OCR for page 1
Observations on the President's Fiscal Year 1999 Federal Science and Technology Budget Figure 4 RFFA vs. FS&T, FY 1999 (billions of dollars). The $31.1 billion RFFA budget emphasizes presidential priorities within the civilian portion of the R&D budget and another $3 billion of funds not classified as R&D. Of the $37 billion civilian R&D budget, it includes 95% ($15 billion) of funds for basic research, 77% ($9 billion) for applied research, and 49% ($4 billion) for development. The multiyear focus of the RFFA provides long-term emphasis on these priorities. It does not include the space station at NASA. The president's budget submission does not explicitly define the characteristics of what is in the RFFA. The RFFA does not include the FS&T budgets of a number of small agencies that have research programs. It does include about $3 billion in programs, primarily at NSF and NIH, that are not classified as R&D according to OMB categories.
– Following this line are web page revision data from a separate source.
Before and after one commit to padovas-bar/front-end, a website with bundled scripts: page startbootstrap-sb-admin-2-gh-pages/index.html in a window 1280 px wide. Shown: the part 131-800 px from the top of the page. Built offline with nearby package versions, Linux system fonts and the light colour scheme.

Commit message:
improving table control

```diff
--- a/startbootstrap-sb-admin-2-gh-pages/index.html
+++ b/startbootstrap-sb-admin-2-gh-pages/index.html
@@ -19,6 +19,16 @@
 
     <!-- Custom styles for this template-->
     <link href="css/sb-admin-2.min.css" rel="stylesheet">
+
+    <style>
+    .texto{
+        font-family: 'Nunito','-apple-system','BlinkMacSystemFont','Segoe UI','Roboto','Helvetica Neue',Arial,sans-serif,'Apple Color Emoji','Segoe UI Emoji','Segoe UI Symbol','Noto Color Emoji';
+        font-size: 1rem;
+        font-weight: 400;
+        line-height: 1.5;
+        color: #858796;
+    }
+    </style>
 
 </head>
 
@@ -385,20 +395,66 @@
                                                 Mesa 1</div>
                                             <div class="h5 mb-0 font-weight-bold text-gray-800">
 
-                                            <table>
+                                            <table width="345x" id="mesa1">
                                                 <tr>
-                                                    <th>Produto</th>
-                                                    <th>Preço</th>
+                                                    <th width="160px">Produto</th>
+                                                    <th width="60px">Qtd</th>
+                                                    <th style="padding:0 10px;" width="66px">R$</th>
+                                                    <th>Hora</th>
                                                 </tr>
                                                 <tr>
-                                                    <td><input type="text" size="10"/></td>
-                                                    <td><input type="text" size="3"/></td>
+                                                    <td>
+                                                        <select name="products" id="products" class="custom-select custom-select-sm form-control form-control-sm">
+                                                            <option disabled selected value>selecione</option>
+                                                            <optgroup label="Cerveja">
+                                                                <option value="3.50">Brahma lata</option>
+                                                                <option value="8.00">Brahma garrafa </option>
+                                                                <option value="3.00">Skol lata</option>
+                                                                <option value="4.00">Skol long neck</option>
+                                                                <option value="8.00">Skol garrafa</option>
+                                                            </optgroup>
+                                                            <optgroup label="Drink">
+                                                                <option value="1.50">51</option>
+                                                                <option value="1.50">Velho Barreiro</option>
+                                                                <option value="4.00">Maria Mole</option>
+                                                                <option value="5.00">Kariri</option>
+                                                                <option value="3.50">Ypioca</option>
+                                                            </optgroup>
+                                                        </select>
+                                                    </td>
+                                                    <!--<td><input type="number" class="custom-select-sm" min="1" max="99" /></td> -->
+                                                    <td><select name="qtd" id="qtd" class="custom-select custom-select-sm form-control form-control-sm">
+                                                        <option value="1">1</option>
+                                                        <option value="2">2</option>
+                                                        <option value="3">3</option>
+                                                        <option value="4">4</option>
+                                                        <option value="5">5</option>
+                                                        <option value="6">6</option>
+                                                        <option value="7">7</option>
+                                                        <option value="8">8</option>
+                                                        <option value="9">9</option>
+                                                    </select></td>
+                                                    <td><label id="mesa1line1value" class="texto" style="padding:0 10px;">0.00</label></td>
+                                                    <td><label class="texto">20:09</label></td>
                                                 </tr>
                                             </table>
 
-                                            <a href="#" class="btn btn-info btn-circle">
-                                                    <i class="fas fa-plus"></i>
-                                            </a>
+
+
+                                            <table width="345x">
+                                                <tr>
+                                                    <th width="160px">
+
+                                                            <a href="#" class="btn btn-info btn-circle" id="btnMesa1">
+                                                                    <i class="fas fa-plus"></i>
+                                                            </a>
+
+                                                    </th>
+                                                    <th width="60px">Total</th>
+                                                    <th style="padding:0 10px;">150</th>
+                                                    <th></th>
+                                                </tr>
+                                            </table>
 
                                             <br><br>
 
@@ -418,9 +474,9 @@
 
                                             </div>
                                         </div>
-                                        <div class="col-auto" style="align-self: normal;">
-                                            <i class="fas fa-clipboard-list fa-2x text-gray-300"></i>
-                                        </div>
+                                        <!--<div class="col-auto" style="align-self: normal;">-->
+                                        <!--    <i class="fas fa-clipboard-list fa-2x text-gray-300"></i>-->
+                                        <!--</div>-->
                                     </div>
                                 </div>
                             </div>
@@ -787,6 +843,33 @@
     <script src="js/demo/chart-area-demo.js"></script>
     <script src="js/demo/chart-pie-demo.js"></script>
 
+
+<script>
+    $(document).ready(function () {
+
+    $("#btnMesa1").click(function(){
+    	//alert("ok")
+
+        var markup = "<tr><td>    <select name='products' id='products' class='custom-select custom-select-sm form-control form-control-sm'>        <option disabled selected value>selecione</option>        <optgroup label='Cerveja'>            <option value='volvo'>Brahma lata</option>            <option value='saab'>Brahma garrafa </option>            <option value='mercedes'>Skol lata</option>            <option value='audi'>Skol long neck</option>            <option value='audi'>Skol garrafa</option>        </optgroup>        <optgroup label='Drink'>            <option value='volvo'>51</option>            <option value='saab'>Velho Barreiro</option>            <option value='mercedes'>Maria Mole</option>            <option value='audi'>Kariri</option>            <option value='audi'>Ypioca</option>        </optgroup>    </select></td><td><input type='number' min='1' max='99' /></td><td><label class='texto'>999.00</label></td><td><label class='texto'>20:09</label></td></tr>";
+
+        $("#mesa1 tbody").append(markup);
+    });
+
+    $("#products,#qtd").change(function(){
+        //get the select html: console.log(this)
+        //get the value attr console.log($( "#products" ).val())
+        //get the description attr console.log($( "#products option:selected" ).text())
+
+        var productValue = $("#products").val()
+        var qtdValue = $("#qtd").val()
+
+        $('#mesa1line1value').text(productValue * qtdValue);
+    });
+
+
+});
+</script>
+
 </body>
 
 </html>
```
A comparison of the RFFA and the FS&T budget for the six largest research agencies is shown in figure 4 (in-depth information is provided in table A-3). Although it does not include defense-related research, the RFFA is an important step toward an integrated budget like the FS&T.